Self-Awareness, Stay the CourseNotre Dame has won seven of its last nine games because it stops the run and runs the football.
And the most humbling defeat of the Kelly era was administered by an Academy team against which the Irish performed neither of those tasks with a modicum of success.
Can two disparate results vs. triple-option teams last year (the Irish defeated Army handily one month after getting leveled by Navy), help Kelly prepare for a more athletically talented Air Force attack and its option principles?
"I just think being more familiar with it as a staff and being more familiar with it as how the game unfolds are all experiences you can take with you," Kelly said of last year's battles. "(But) certainly we have to play the way we play. We cannot become so out of character in stopping the option that we forget about the things that we teach every day.
"That is playing physical, flying to the football, great tackling…I think you've got to be careful because sometimes (regarding) option, you get this sense of, ‘Hey, it's option,' (so the defensive approach changes dramatically)," he explained.
"But we have to do what we do. That is, we've got to play physical at the line of scrimmage and we've got to tackle well; understanding the option being the most important principle."

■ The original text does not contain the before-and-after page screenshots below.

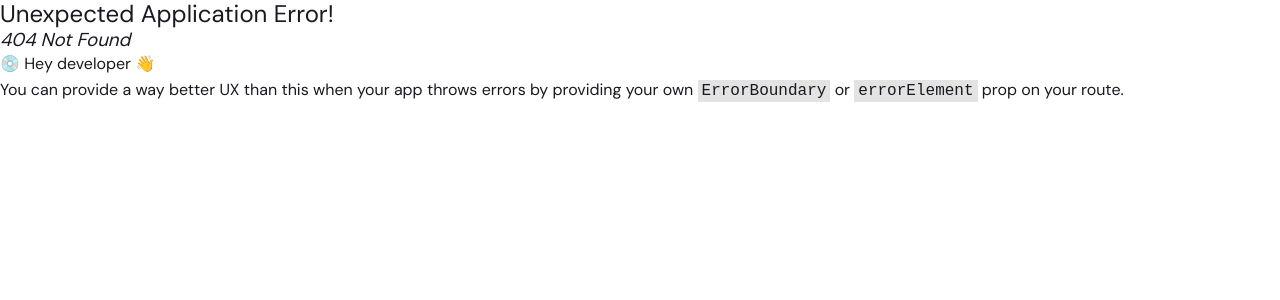
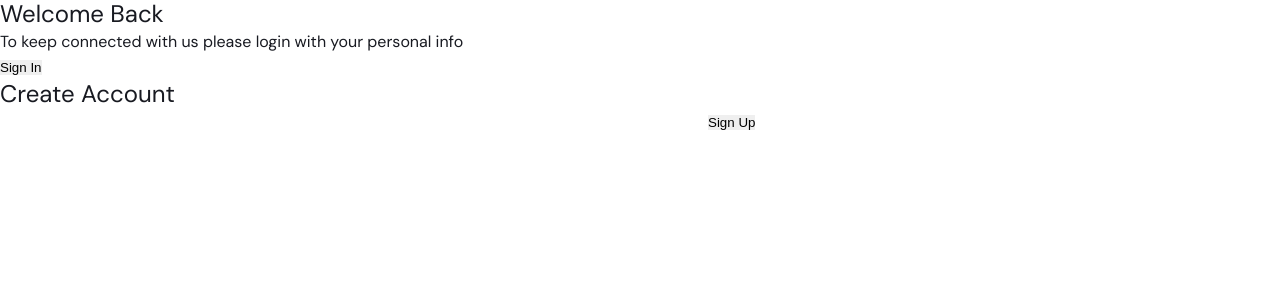
Before and after one commit to Lilianada/Chatter-by-lily, a React (Create React App) app: page /registration-form in a window 1280 px wide. Before the commit this address had no page. Shown: the top 300 px of the page. Built offline with nearby package versions, Linux system fonts and the light colour scheme.

Commit message:
Registeration form

```diff
--- a/src/components/authentication/Register/index.jsx
+++ b/src/components/authentication/Register/index.jsx
@@ -1,9 +1,26 @@
 import React from 'react'
 
-export default function Register() {
+export default function Register () {
   return (
-    <div>
+    <section className="registeration__form">
+      <div className="registeration__form__container">
+        <div className="registeratio__signin">
+          <h1 className='title'>Welcome Back</h1>
+          <p className='subtitle'>To keep connected with us please login with your personal info</p>
+          <button className='btn btn--primary'>Sign In</button>
+        </div>
+        <div className="registeration__signup">
+          <h1 className='title'>Create Account</h1>
+          <form action="">
+            <input type="text" name="name"  className="input__field" />
+            <input type="email" name="email"  className="input__field" />
+            <input type="password" name="password"  className="input__field" />
+            <input type="password" name="confirmPassword"  className="input__field" />
+            <button className='btn btn--primary'>Sign Up</button>
+          </form>
+        </div>
+      </div>
+    </section>
 
-    </div>
   )
 }
--- a/src/components/unauthorized/FeaturePosts/style.scss
+++ b/src/components/unauthorized/FeaturePosts/style.scss
@@ -6,6 +6,82 @@
     .featured__content{
         display: flex;
         flex-direction: column;
+
+        .popular__post{
+            width: 100%;
+            height: 750px;
+            margin-bottom: 5rem;
+            border-radius: 10px;
+
+            .popular__post_image{
+                width: 100%;
+                height: 550px;
+                border-radius: 10px;
+                margin-bottom: 1rem;
+            }
+
+            .popular__post_title{
+                font-size: 2rem;
+                font-weight: 600;
+                margin: 1rem 0;
+            }
+
+            .popular__post_text{
+                font-size: 1.5rem;
+                font-weight: 400;
+                margin-bottom: 1rem;
+            }
+
+            .post__author_info{
+                display: flex;
+                align-items: center;
+                justify-content: space-between;
+                margin-top: 1rem;
+
+                .post__author{
+                    display: flex;
+                    align-items: center;
+                    justify-content: space-between;
+
+                    .post__author_image{
+                        width: 35px;
+                        height: 35px;
+                        border-radius: 50%;
+                        margin-right: .5rem;
+                    }
+
+                    .post__author_name{
+                        font-size: $font-fourteen;
+                        font-weight: 400;
+                        margin-right: .5rem;
+                    }
+                }
+            }
+
+            .post__details{
+                display: flex;
+                align-items: center;
+
+                .post__category{
+                    font-size: $font-fourteen;
+                    font-weight: 400;
+                    margin-right: .5rem;
+                }
+
+                .post__minutes{
+                    color: $lightGray;
+                    font-size: $font-fourteen;
+                    font-weight: 400;
+                    margin-right: .5rem;
+                }
+
+                .post__date{
+                    color: $lightGray;
+                    font-size: $font-fourteen;
+                    font-weight: 400;
+                }
+            }
+        }
 
         .featured__posts{
             display: grid;
--- a/src/components/unauthorized/PopularPosts/index.jsx
+++ b/src/components/unauthorized/PopularPosts/index.jsx
@@ -3,6 +3,10 @@ import './style.scss';
 
 export default function PopularPosts() {
   return (
-    <div>PopularPosts</div>
+    <article className='popular__component'>
+        <div className="popular__content">
+
+        </div>
+    </article>
   )
 }
```
Also changed, not shown: src/components/unauthorized/PopularPosts/style.scss (+0 -79 lines), src/index.js (+10 -28 lines).
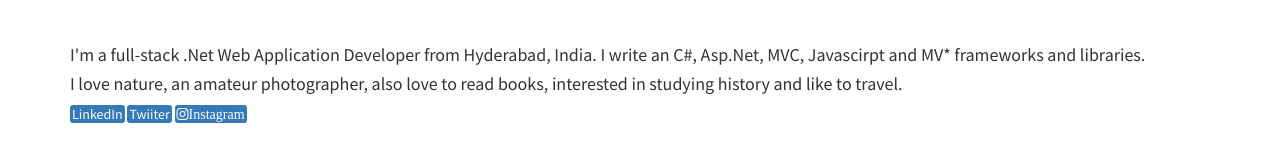
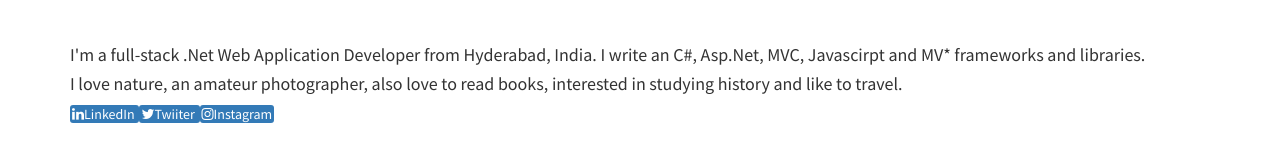
Before and after one commit to srirangamv/srirangamv.github.io, a Jekyll site: the page built from about.html, in a window 1280 px wide. Shown: the part 147-309 px from the top of the page. Built offline with Jekyll 4.4.1, drawn with Linux system fonts in a browser that asks for light colours; nearby versions of some CDN libraries.

Commit message:
about page social.

```diff
--- a/about.html
+++ b/about.html
@@ -11,6 +11,13 @@
         border-radius: 3px;
         padding: 0px 2px;
     }
+
+    .social-link :hover{
+        text-decoration: none;
+        color: white;
+        background-color: #337ab7;
+    }
+
     @font-face {
         font-family: 'FontAwesome';
         src: local('FontAwesome'), url('./css/fontawesome-webfont.woff') format('woff');
@@ -28,8 +35,18 @@
     }
 
     .fa-instagram:before {
+
         content: "\f16d";
     }
+
+    .fa-twitter:before {
+        content: "\f099";
+    }
+
+    .fa-linkedin:before {
+      content: "\f0e1";
+    }
+
 </style>
 <h1>about me</h1>
 </br>
@@ -42,8 +59,12 @@
 I love nature, an amateur photographer, also love to read books, interested in studying history and like to travel.
 </h4>
 
-<a href="https://in.linkedin.com/in/vikramsrirangam?trk=profile-badge" class="social-link">LinkedIn</a>
-<a href="https://twitter.com/vwtt" class="social-link">Twiiter</a>
+<a href="https://in.linkedin.com/in/vikramsrirangam?trk=profile-badge" class="social-link">
+    <i class="fa fa-linkedin"></i>LinkedIn
+</a>
+<a href="https://twitter.com/vwtt" class="social-link">
+    <i class="fa fa-twitter"></i>Twiiter
+</a>
 <a href="https://www.instagram.com/vsrirangam/" class="social-link">
-    <i class="fa fa-instagram">Instagram</i>
+    <i class="fa fa-instagram"></i>Instagram
 </a>
```
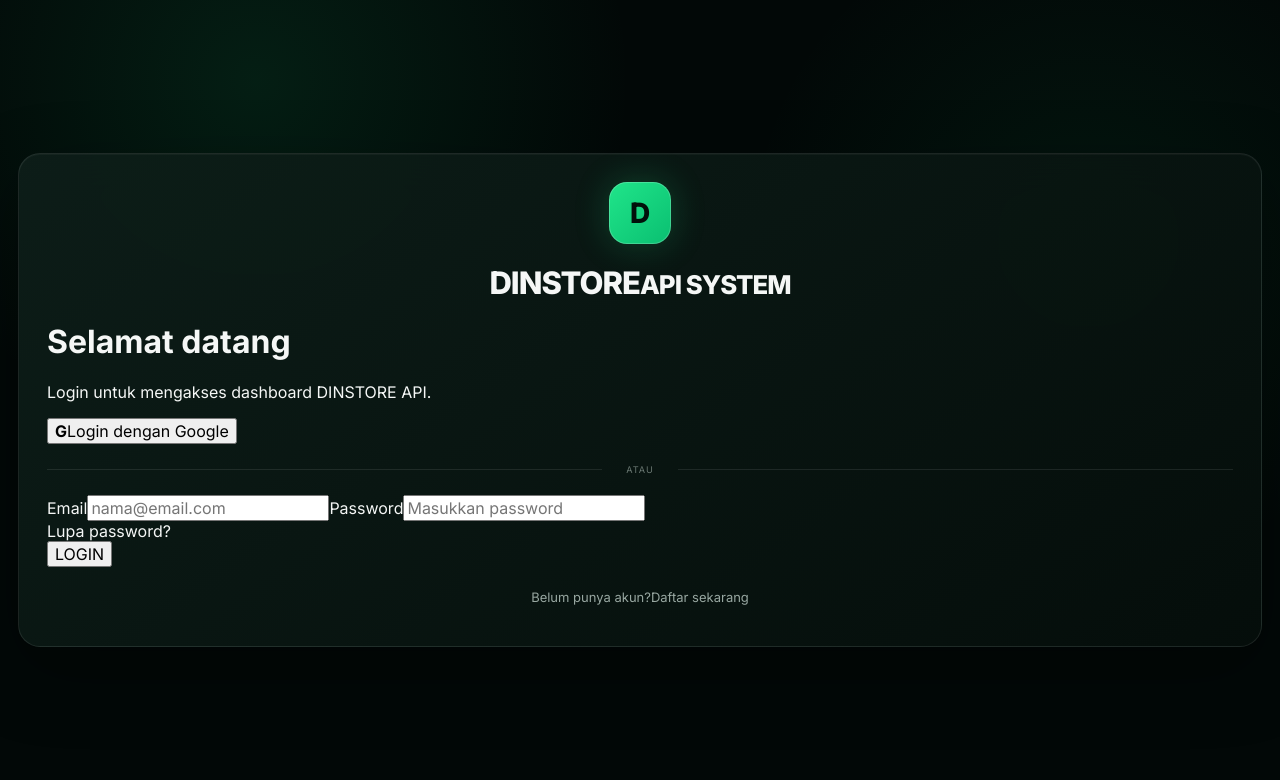
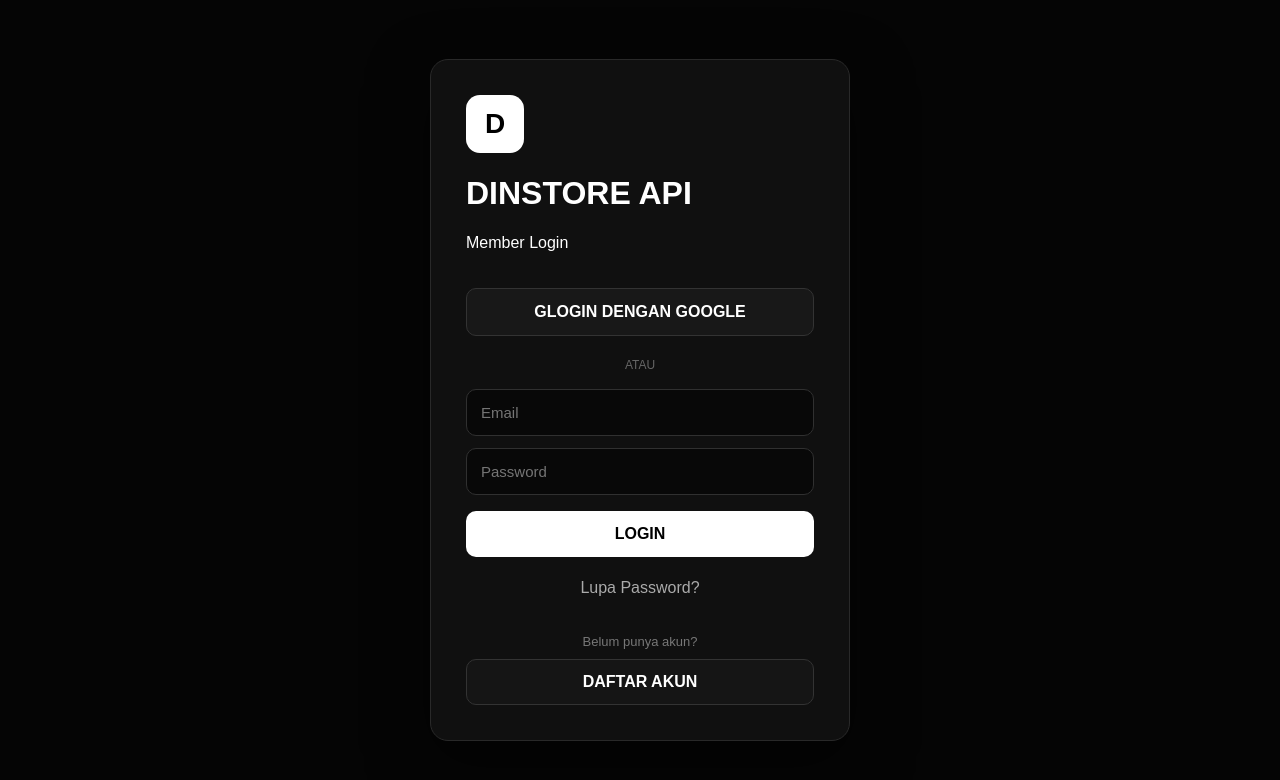
Before and after one commit to DINSTORE99/tester, a React (Vite) app: page / in a window 1280 px wide. Before the commit this address led to /login. Shown: the top 780 px of the page. Built offline with nearby package versions, Linux system fonts and the light colour scheme.

Commit message:
Update App.jsx

```diff
--- a/src/App.jsx
+++ b/src/App.jsx
@@ -1,92 +1,284 @@
-import React from "react";
-import {
-  BrowserRouter,
-  Routes,
-  Route,
-  Navigate,
-} from "react-router-dom";
-
-import Login from "./pages/Login";
-import Register from "./pages/Register";
-import ForgotPassword from "./pages/ForgotPassword";
-import Dashboard from "./pages/Dashboard";
-import ConnectAPI from "./pages/ConnectAPI";
+import React, { useState } from "react";
 
 export default function App() {
+  const [page, setPage] = useState("login");
+
+  if (page === "register") {
     return (
-    <BrowserRouter>
-      <Routes>
+      <div style={styles.page}>
+        <div style={styles.card}>
+          <div style={styles.logo}>D</div>
 
-        {/* =========================
-            AUTH
-        ========================== */}
+          <h1>DAFTAR MEMBER</h1>
 
-        <Route
-          path="/login"
-          element={<Login />}
+          <p>
+            Buat akun DINSTORE API
+          </p>
+
+          <input
+            style={styles.input}
+            type="text"
+            placeholder="Nama"
           />
 
-        <Route
-          path="/register"
-          element={<Register />}
+          <input
+            style={styles.input}
+            type="email"
+            placeholder="Email"
           />
 
-        <Route
-          path="/forgot-password"
-          element={<ForgotPassword />}
+          <input
+            style={styles.input}
+            type="password"
+            placeholder="Password"
           />
 
+          <button
+            style={styles.button}
+            onClick={() =>
+              alert("Fitur daftar akan kita pasang berikutnya.")
+            }
+          >
+            DAFTAR
+          </button>
 
-        {/* =========================
-            MEMBER
-        ========================== */}
+          <button
+            style={styles.link}
+            onClick={() => setPage("login")}
+          >
+            ← Kembali ke Login
+          </button>
+        </div>
+      </div>
+    );
+  }
 
-        <Route
-          path="/dashboard"
-          element={<Dashboard />}
+  if (page === "forgot") {
+    return (
+      <div style={styles.page}>
+        <div style={styles.card}>
+          <div style={styles.logo}>D</div>
+
+          <h1>LUPA PASSWORD</h1>
+
+          <p>
+            Masukkan email untuk reset password.
+          </p>
+
+          <input
+            style={styles.input}
+            type="email"
+            placeholder="Email"
           />
 
+          <button
+            style={styles.button}
+            onClick={() =>
+              alert("Fitur reset password akan kita pasang berikutnya.")
+            }
+          >
+            KIRIM LINK
+          </button>
 
-        {/* =========================
-            API
-        ========================== */}
+          <button
+            style={styles.link}
+            onClick={() => setPage("login")}
+          >
+            ← Kembali ke Login
+          </button>
+        </div>
+      </div>
+    );
+  }
 
-        <Route
-          path="/api"
-          element={<ConnectAPI />}
+  return (
+    <div style={styles.page}>
+      <div style={styles.card}>
+
+        <div style={styles.logo}>
+          D
+        </div>
+
+        <h1>
+          DINSTORE API
+        </h1>
+
+        <p>
+          Member Login
+        </p>
+
+        <button
+          style={styles.google}
+          onClick={() =>
+            alert("Google Login akan kita pasang setelah versi tes berhasil.")
+          }
+        >
+          <b>G</b>
+          LOGIN DENGAN GOOGLE
+        </button>
+
+        <div style={styles.divider}>
+          ATAU
+        </div>
+
+        <input
+          style={styles.input}
+          type="email"
+          placeholder="Email"
         />
 
-
-        {/* =========================
-            DEFAULT
-        ========================== */}
-
-        <Route
-          path="/"
-          element={
-            <Navigate
-              to="/login"
-              replace
-            />
-          }
+        <input
+          style={styles.input}
+          type="password"
+          placeholder="Password"
         />
 
+        <button
+          style={styles.button}
+          onClick={() =>
+            alert("Login test berhasil!")
+          }
+        >
+          LOGIN
+        </button>
 
-        {/* =========================
-            404
-        ========================== */}
+        <button
+          style={styles.link}
+          onClick={() => setPage("forgot")}
+        >
+          Lupa Password?
+        </button>
 
-        <Route
-          path="*"
-          element={
-            <Navigate
-              to="/login"
-              replace
-            />
-          }
-        />
+        <div style={styles.bottom}>
+          Belum punya akun?
+        </div>
 
-      </Routes>
-    </BrowserRouter>
+        <button
+          style={styles.register}
+          onClick={() => setPage("register")}
+        >
+          DAFTAR AKUN
+        </button>
+
+      </div>
+    </div>
   );
 }
+
+const styles = {
+  page: {
+    minHeight: "100vh",
+    background: "#050505",
+    color: "#ffffff",
+    display: "flex",
+    alignItems: "center",
+    justifyContent: "center",
+    padding: "20px",
+    boxSizing: "border-box",
+    fontFamily:
+      "Arial, Helvetica, sans-serif",
+  },
+
+  card: {
+    width: "100%",
+    maxWidth: "420px",
+    background: "#101010",
+    border: "1px solid #292929",
+    borderRadius: "18px",
+    padding: "35px",
+    boxSizing: "border-box",
+    boxShadow:
+      "0 20px 60px rgba(0,0,0,.5)",
+  },
+
+  logo: {
+    width: "58px",
+    height: "58px",
+    borderRadius: "14px",
+    background: "#ffffff",
+    color: "#000000",
+    display: "flex",
+    alignItems: "center",
+    justifyContent: "center",
+    fontSize: "28px",
+    fontWeight: "900",
+    marginBottom: "22px",
+  },
+
+  h1: {
+    fontSize: "28px",
+  },
+
+  input: {
+    width: "100%",
+    boxSizing: "border-box",
+    background: "#080808",
+    border: "1px solid #303030",
+    color: "#ffffff",
+    padding: "14px",
+    borderRadius: "10px",
+    marginTop: "12px",
+    outline: "none",
+    fontSize: "15px",
+  },
+
+  button: {
+    width: "100%",
+    border: "none",
+    background: "#ffffff",
+    color: "#000000",
+    padding: "14px",
+    borderRadius: "10px",
+    marginTop: "16px",
+    fontWeight: "800",
+    cursor: "pointer",
+  },
+
+  google: {
+    width: "100%",
+    border: "1px solid #333333",
+    background: "#181818",
+    color: "#ffffff",
+    padding: "14px",
+    borderRadius: "10px",
+    marginTop: "20px",
+    fontWeight: "700",
+    cursor: "pointer",
+  },
+
+  divider: {
+    textAlign: "center",
+    color: "#666666",
+    fontSize: "12px",
+    margin: "22px 0 5px",
+  },
+
+  link: {
+    width: "100%",
+    border: "none",
+    background: "transparent",
+    color: "#aaaaaa",
+    padding: "12px",
+    marginTop: "10px",
+    cursor: "pointer",
+  },
+
+  register: {
+    width: "100%",
+    border: "1px solid #333333",
+    background: "#151515",
+    color: "#ffffff",
+    padding: "13px",
+    borderRadius: "10px",
+    marginTop: "10px",
+    fontWeight: "700",
+    cursor: "pointer",
+  },
+
+  bottom: {
+    textAlign: "center",
+    color: "#777777",
+    fontSize: "13px",
+    marginTop: "25px",
+  },
+};
```
Lines whose indentation alone changed are shown as unchanged.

Prior to last season's matchup with Navy, Notre Dame's defenders and defensive staff expressed, nearly to a man, a concern with the (legal) cut-blocking tendencies of the Midshipmen.
The self-fulfilling prophecy manifested in 367 rushing yards on 60 carries, with scores of Irish strewn across the turf on nearly every snap. Kelly believes wariness of cut blocks and the possibility of a crippling chop block – always a concern amidst the dozens of legal cut-blocks executed by an undersized Academy squad – won't be an issue Saturday.
"The way we're going to approach it, if you're afraid of that (getting cut at the knees/ankles), you're not going to play. We have to be who we are," Kelly reiterated. "Yeah, we have to understand the game plan and what Air Force brings, which is they strike on such a wide front. But, no, we have to play physical.
"We're big, strong, physical. They're agile, mobile and smart. They play extremely hard. We have to use our attributes and we have to be a physical team."
All Hands on Deck?A welcomed one week respite awaits the Irish roster following Saturday's contest. The University's fall break coincides with Notre Dame's bye week on the gridiron. And that reality could allow Notre Dame's lone front-line injury, the ankle of left defensive end Ethan Johnson, time to heal…that is, after necessary playing time vs. the Falcons.
"It's relevant. It definitely factors into how you're treating, trying to get him through this weekend; then having some time to rest him," Kelly said of Johnson who will remain in a protective boot until Thursday.
"We'll have to see how he moves around on Thursday. We're hopeful, but you really don't know," Kelly explained. "When you immobilize for 48 (hours), you're hoping for great results. We've been very aggressive in the treatment, but we'll have to really see on Thursday.
"He'll be involved in all of our drills, our walk-through. He's going to be an inside guy for us, so he's just got to be physical at the point of attack," he continued. "It's not like he's going to have a lot of different things going on. We hope he'll be able to answer the bell."
Johnson's classmate and bookend Kapron Lewis-Moore has repeatedly answered the bell in matchups with triple-option foes. Lewis-Moore was the lone bright spot in last year's bloodletting vs. Navy, posting 10 tackles. He added 8 one month later vs. Army and registered seven vs. the Midshipmen in 2009.
"He's 290-plus pounds and he moves like a guy who is 245, 250 pounds," Kelly offered of Lewis-Moore's success vs. the vexing offense. "Quick feet, plus his size give him the ability to do really good things. I think the same thing with (Darius) Fleming. Obviously strong, physical at the point of attack. If you want to base him out, he's going to be able to hold the point but he can also move his feet very well."